Excerpted data:

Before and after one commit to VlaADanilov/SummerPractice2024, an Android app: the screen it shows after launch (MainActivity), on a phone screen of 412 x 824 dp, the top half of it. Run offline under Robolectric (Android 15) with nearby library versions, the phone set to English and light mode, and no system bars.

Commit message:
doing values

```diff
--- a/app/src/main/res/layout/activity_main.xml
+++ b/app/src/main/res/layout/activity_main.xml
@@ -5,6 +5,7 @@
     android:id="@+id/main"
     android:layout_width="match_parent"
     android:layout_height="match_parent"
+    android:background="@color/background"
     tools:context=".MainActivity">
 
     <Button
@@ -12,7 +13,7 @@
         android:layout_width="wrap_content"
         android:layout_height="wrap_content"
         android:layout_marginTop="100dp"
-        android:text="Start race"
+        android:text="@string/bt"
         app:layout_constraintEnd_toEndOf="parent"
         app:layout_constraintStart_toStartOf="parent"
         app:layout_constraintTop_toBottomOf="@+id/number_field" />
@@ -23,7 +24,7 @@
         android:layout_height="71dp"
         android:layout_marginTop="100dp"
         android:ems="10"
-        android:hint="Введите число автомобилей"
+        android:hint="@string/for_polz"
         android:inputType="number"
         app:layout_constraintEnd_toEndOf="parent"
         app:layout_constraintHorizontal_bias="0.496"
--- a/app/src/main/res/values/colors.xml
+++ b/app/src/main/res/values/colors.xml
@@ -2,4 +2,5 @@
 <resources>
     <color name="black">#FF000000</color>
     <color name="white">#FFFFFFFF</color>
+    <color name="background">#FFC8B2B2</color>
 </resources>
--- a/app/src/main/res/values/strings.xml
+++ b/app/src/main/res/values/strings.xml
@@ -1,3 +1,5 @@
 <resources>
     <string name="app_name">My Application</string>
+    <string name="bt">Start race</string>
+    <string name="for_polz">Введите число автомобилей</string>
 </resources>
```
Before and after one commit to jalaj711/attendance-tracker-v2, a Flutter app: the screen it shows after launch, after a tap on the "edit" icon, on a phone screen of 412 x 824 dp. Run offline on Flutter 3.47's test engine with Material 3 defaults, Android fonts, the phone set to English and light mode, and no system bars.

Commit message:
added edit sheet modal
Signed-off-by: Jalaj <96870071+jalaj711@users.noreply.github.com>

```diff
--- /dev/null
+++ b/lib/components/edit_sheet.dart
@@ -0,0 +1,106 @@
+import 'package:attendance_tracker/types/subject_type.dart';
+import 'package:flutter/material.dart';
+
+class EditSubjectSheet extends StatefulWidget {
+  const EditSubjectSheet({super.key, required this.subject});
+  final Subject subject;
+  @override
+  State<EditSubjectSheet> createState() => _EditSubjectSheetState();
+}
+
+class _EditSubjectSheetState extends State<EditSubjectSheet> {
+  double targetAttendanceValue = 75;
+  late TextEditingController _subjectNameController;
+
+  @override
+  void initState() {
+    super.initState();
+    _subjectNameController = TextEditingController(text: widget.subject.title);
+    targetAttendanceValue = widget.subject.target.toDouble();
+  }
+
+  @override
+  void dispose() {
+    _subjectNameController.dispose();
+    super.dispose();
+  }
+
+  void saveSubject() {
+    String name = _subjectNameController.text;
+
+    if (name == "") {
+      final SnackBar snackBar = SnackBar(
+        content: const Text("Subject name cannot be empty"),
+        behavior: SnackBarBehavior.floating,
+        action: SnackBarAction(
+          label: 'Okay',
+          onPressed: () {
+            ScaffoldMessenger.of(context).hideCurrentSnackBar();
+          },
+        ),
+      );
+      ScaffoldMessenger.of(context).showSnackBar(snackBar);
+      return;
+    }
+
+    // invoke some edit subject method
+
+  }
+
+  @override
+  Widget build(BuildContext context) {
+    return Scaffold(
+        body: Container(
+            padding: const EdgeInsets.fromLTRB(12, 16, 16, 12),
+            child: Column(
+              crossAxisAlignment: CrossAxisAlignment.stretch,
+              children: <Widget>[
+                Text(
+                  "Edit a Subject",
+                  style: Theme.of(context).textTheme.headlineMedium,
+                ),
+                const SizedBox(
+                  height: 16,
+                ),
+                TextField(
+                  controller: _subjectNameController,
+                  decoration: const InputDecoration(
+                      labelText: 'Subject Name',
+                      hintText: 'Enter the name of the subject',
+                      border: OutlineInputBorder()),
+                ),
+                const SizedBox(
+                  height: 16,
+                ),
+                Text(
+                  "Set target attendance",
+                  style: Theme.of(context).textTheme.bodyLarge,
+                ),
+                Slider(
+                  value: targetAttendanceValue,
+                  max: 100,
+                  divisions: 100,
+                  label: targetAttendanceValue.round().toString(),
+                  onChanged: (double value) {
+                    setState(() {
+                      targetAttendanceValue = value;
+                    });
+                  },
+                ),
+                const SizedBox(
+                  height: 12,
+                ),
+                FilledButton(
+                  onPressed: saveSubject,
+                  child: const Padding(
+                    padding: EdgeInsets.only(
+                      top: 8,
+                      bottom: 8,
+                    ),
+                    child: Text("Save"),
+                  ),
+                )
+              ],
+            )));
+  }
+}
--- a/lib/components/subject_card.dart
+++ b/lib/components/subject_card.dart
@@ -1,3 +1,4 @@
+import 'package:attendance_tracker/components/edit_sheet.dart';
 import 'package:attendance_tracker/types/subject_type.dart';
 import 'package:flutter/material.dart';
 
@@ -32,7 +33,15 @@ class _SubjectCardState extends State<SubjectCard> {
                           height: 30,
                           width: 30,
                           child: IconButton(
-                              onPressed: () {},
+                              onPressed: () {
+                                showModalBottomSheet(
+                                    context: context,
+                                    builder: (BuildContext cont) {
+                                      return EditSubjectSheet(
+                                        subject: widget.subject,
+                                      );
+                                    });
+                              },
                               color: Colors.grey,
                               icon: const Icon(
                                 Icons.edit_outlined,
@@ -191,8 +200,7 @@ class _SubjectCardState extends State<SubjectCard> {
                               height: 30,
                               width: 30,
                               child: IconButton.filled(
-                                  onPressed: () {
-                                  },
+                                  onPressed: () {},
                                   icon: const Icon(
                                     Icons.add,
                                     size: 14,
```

About this task: Across the records above, show each line containing the word "dart".

Task solution:
+++ b/lib/components/edit_sheet.dart
+import 'package:attendance_tracker/types/subject_type.dart';
+import 'package:flutter/material.dart';
--- a/lib/components/subject_card.dart
+++ b/lib/components/subject_card.dart
+import 'package:attendance_tracker/components/edit_sheet.dart';
 import 'package:attendance_tracker/types/subject_type.dart';
 import 'package:flutter/material.dart';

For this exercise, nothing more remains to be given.